Methodology

Introduction

The Housing Credit Availability Index (HCAI), developed in 2014, was based on a certain understanding of how the mortgage market behaved (explained in this brief). COVID-19 has shaken many norms, and the resulting economic crisis has sent ripples through the mortgage market that have significantly changed lending composition. 

A significant shrinkage of the portfolio and private-label securitization (PP) channel has increased the market share for the FVR (Federal Housing Administration, Veterans Administration, and Rural Housing and Development) channel. Because loans in the PP channel currently have a materially lower default risk than loans in the FVR channel, the original methodology for calculating the HCAI currently shows an expansion in credit, which is not consistent with market realities. Accordingly, we have updated the methodology as of October 2020.

The methodology below describes the changes we have made to improve the HCAI.

Credit Risks and Market Share of the Three Channels

The HCAI estimates the amount of risk lenders have taken on in the whole mortgage market by combining and weighting the risk in three channels: the government-sponsored enterprise (GSE) channel, the FVR channel, and the PP channel. Figure 1 shows the credit risk for each channel. The risk in the PP market has been much lower than the risk in the FVR channel since the 2008 financial crisis. For example, in the second quarter of 2020 (Q2 2020), the average default risk for the PP channel is 2.7 percent, compared with 3.0 percent for the GSE channel and 10.8 percent for the FVR channel. 

Figure 1 Credit Risk of Three Channels over Time

Figure 2 shows the change in market share for the three channels. Because of COVID-19, the PP channel has given up a material amount of market share, dropping from 28 percent in Q4 2019, to 24 percent in Q1 2020, to just 11 percent in Q2 2020.

Figure 2 Change in Market Share for Three Channels

An Updated Market Share Calculation Method

When the market share of the loans with tight credit drops by more than 50 percent, even if there is no change in the other two channels, it will appear as though credit has loosened overall in the market, because a higher share of loans are now originated in channels that have easier access to credit. We know, however, that access to credit has been tightening in the dominant agency market, meaning that access to credit has tightened, rather than eased, for more borrowers, a fact that should be reflected in the overall HCAI.

To deemphasize the importance of sharp changes in market share, we adopted a new weighting formula and used a four-quarter moving average to calculate the most recent quarter’s market share for each channel. Figure 3 shows that this new approach adapts to market changes more gradually and deciphers market changes from credit changes.

Figure 3 PP Market Share under the Old and New Methodologies

The new HCAI indexes are shown in figure 4 alongside the original HCAI indexes. The dotted line represents the difference between the two indexes.

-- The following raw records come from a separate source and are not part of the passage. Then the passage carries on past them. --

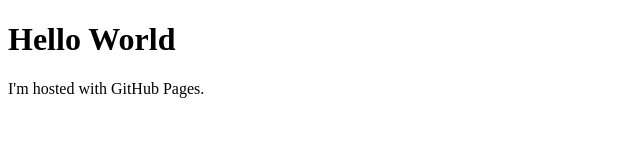
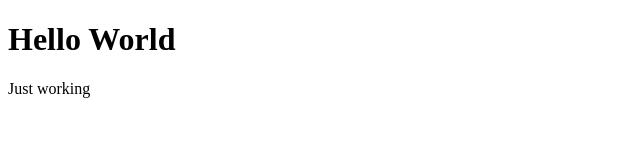
Before and after one commit to zachariesoyer/zachariesoyer.github.io, a plain HTML site: page index.html in a window 1280 px wide. Shown: the whole page, without its empty margins (0-640 px from the left). Drawn offline with Linux system fonts and the light colour scheme.

Commit message:
Update index.html

```diff
--- a/index.html
+++ b/index.html
@@ -2,6 +2,6 @@
 <html>
 <body>
 <h1>Hello World</h1>
-<p>I'm hosted with GitHub Pages.</p>
+<p>Just working</p>
 </body>
 </html>
```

That is, the dotted line represents the impact of changes in market structure, which we deemphasize by subtracting them out. The first half of 2020 shows a significant change in market structure caused by the composition shift. The new HCAI shows that overall credit availability is tightening, as indicated by the new methodology line.

Figure 4 Total Market Risk Comparison